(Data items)
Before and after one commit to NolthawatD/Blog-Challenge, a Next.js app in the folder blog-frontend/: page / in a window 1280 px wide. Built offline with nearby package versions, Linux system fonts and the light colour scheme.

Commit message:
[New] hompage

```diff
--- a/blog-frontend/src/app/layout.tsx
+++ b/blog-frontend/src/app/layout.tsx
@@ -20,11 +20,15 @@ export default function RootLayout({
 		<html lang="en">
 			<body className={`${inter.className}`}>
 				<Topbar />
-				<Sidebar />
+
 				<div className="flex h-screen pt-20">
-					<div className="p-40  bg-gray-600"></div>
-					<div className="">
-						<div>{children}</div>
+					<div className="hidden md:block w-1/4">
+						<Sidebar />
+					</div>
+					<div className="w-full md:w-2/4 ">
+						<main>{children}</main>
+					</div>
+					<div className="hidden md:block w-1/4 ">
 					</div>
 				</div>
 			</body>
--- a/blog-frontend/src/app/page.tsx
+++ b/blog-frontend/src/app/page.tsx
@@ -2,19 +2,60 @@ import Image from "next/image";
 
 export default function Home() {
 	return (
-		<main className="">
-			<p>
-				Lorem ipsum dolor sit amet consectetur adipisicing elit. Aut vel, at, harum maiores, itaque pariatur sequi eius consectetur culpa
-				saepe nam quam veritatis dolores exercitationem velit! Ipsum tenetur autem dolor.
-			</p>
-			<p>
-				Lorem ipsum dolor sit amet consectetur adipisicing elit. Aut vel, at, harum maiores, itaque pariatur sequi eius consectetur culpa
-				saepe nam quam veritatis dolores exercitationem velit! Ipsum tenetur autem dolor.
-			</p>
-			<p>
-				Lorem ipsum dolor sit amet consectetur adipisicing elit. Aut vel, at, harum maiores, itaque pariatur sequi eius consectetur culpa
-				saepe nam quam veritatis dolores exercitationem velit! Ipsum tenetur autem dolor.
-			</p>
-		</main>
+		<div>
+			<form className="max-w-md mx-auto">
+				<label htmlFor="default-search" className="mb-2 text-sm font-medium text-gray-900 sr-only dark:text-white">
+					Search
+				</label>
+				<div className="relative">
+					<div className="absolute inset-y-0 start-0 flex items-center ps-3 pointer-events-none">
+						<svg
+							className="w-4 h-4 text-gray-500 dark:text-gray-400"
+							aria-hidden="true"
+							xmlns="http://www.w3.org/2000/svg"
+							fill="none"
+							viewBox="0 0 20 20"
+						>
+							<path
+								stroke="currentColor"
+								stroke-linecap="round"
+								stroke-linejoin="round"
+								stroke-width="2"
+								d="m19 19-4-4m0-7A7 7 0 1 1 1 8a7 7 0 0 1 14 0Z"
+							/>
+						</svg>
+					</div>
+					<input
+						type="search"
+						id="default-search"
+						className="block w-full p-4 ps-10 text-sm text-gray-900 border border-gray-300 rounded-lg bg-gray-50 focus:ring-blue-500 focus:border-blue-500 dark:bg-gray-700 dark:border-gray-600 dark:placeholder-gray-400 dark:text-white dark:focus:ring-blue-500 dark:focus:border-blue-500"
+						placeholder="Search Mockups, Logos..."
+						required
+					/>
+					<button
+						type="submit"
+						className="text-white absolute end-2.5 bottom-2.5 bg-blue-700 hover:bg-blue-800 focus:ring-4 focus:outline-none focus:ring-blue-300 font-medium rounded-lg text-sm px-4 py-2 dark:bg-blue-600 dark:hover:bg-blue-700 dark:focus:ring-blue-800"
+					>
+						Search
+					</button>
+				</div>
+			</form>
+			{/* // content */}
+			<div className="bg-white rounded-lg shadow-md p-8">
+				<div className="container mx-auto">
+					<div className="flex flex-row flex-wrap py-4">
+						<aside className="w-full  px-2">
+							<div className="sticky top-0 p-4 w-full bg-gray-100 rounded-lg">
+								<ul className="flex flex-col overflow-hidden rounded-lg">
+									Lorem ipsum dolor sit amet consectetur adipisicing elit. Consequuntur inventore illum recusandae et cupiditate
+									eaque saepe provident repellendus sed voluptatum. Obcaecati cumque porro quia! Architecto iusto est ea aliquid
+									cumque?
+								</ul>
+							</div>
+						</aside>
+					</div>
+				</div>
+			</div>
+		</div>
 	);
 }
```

# Your objective
Search the data for "label". Copy each line that has it.

# Answer box
+				<label htmlFor="default-search" className="mb-2 text-sm font-medium text-gray-900 sr-only dark:text-white">
+				</label>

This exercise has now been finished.